** AIM OF THE EXERCISE **
For the data below, please report each line where the word "output" is found.
*****
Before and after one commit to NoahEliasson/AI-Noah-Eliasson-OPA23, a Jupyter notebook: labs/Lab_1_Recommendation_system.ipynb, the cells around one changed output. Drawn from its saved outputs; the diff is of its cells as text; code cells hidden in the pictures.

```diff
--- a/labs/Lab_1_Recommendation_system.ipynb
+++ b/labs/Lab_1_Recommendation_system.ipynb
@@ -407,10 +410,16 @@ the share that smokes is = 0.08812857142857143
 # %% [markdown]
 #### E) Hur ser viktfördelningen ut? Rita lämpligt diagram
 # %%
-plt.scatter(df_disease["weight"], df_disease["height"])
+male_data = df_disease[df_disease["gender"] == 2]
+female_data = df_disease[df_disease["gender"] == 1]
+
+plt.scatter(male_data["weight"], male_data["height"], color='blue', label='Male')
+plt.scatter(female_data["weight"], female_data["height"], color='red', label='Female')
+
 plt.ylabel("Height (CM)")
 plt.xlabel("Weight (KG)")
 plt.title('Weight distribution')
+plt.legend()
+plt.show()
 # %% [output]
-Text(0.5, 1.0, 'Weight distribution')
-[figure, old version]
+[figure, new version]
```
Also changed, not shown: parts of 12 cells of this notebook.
*****
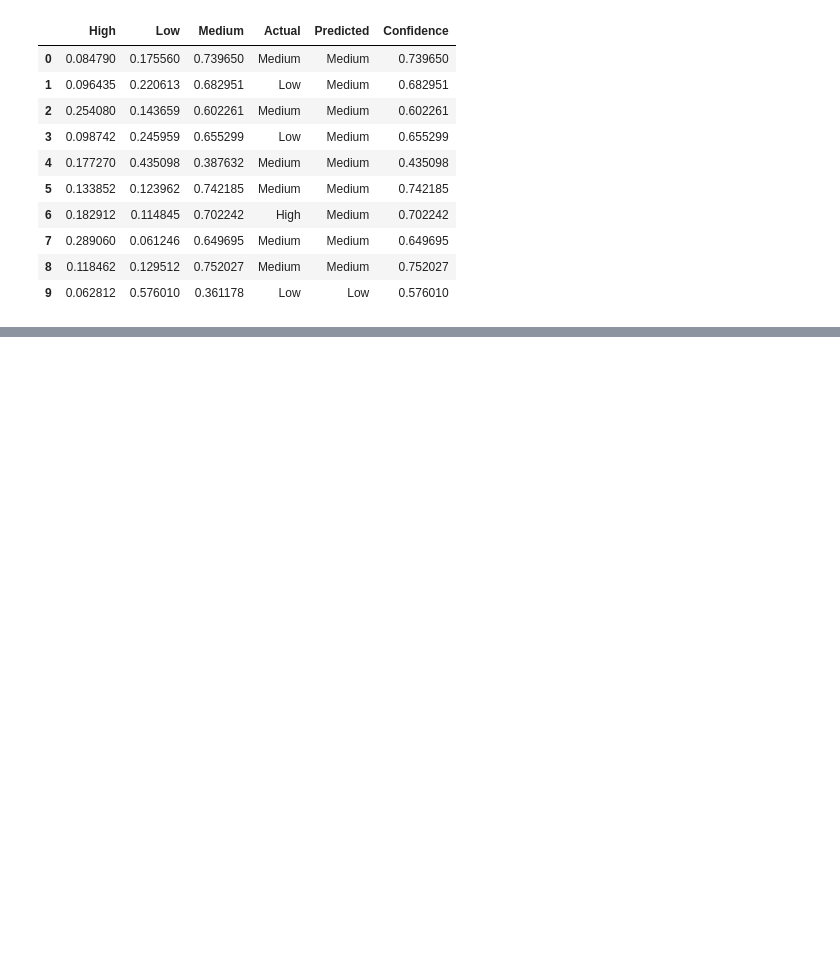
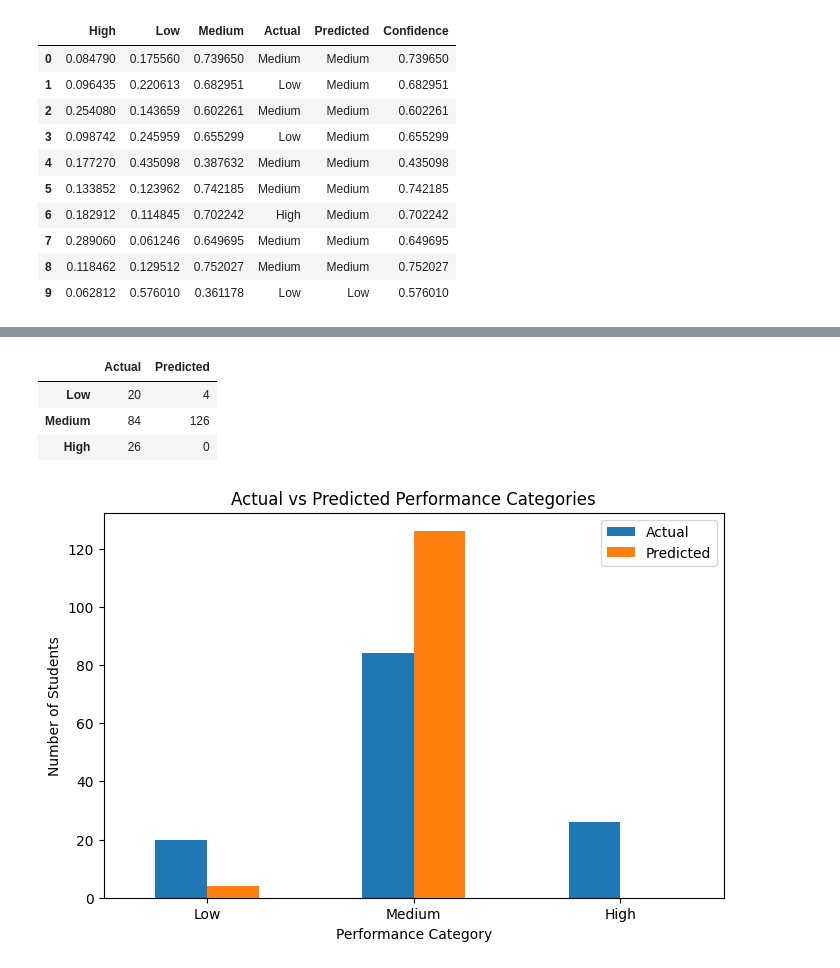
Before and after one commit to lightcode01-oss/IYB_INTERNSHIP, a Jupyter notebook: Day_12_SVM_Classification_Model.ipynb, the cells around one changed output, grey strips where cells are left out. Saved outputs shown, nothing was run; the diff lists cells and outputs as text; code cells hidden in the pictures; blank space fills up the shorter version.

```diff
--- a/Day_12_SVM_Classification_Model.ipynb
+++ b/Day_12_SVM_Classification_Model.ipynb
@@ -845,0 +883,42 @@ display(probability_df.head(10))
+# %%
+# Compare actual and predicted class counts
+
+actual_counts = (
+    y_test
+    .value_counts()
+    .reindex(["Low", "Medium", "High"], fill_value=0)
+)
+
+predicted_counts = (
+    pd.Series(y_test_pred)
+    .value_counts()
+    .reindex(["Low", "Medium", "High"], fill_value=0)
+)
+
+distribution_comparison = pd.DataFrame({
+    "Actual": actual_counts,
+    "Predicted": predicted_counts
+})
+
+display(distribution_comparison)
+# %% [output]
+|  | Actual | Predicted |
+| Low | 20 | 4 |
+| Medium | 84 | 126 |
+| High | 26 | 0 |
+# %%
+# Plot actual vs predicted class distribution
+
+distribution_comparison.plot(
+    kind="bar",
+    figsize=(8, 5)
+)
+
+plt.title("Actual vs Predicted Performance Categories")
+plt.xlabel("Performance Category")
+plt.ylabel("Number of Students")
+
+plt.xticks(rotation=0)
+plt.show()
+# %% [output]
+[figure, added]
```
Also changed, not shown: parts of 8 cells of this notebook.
*****
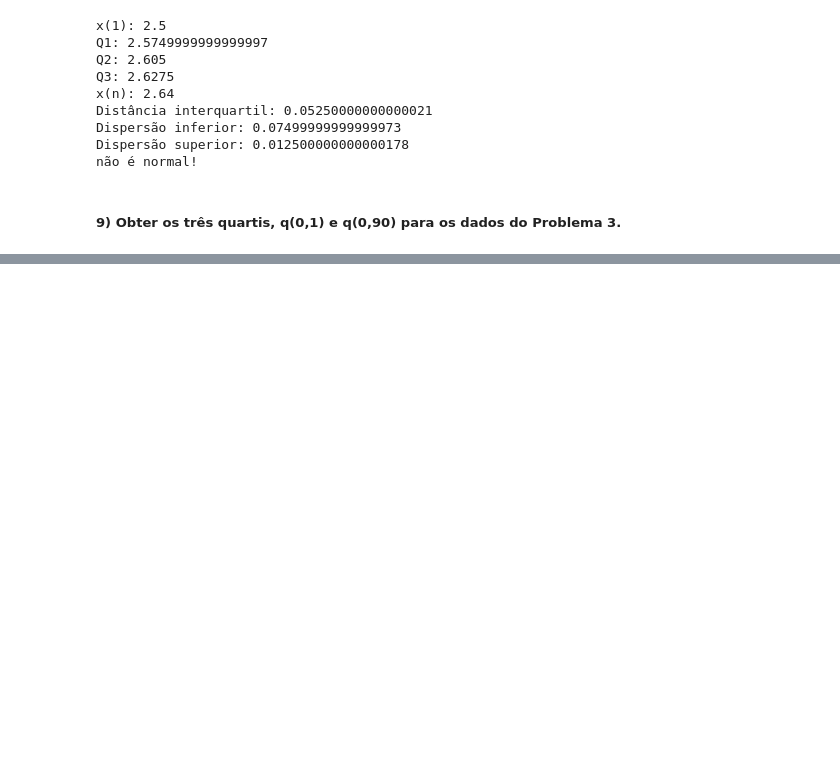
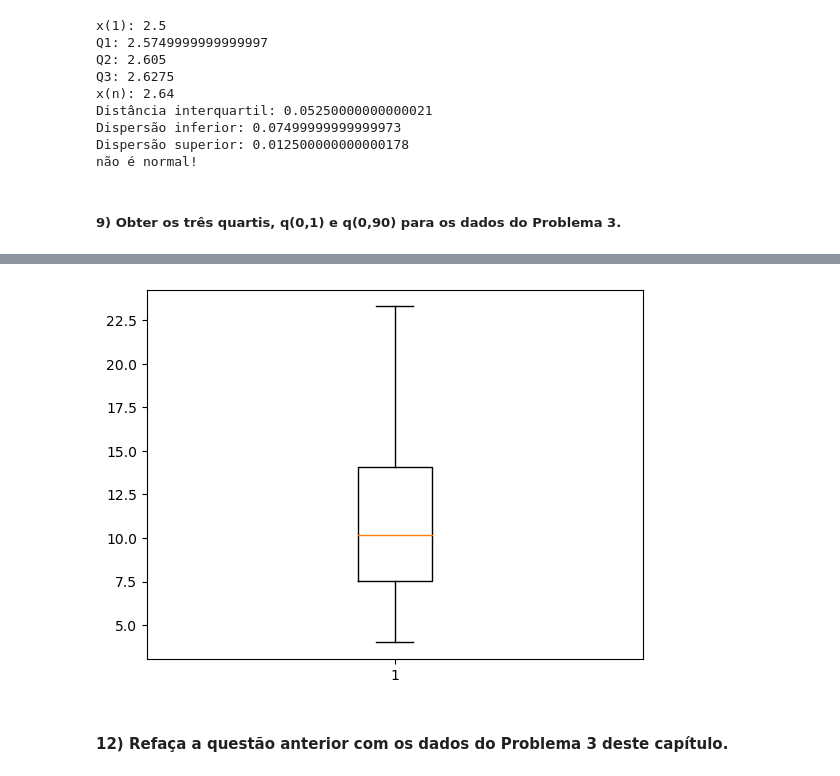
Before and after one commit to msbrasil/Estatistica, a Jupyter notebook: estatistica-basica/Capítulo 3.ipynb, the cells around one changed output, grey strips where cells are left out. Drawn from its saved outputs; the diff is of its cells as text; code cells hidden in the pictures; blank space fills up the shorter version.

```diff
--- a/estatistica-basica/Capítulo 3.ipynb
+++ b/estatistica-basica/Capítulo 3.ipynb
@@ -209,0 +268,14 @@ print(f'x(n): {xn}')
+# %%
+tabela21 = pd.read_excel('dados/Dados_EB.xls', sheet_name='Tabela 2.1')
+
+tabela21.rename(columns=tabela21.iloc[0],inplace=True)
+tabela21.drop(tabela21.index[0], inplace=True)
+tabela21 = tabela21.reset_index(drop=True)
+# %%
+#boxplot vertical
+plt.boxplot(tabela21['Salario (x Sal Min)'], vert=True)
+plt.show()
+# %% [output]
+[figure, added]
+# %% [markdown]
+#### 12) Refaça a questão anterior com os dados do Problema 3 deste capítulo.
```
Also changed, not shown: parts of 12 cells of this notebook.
*****
** EXERCISE ANSWER **
Before and after one commit to NoahEliasson/AI-Noah-Eliasson-OPA23, a Jupyter notebook: labs/Lab_1_Recommendation_system.ipynb, the cells around one changed output. Drawn from its saved outputs; the diff is of its cells as text; code cells hidden in the pictures.
 # %% [output]
Before and after one commit to lightcode01-oss/IYB_INTERNSHIP, a Jupyter notebook: Day_12_SVM_Classification_Model.ipynb, the cells around one changed output, grey strips where cells are left out. Saved outputs shown, nothing was run; the diff lists cells and outputs as text; code cells hidden in the pictures; blank space fills up the shorter version.
+# %% [output]
+# %% [output]
Before and after one commit to msbrasil/Estatistica, a Jupyter notebook: estatistica-basica/Capítulo 3.ipynb, the cells around one changed output, grey strips where cells are left out. Drawn from its saved outputs; the diff is of its cells as text; code cells hidden in the pictures; blank space fills up the shorter version.
+# %% [output]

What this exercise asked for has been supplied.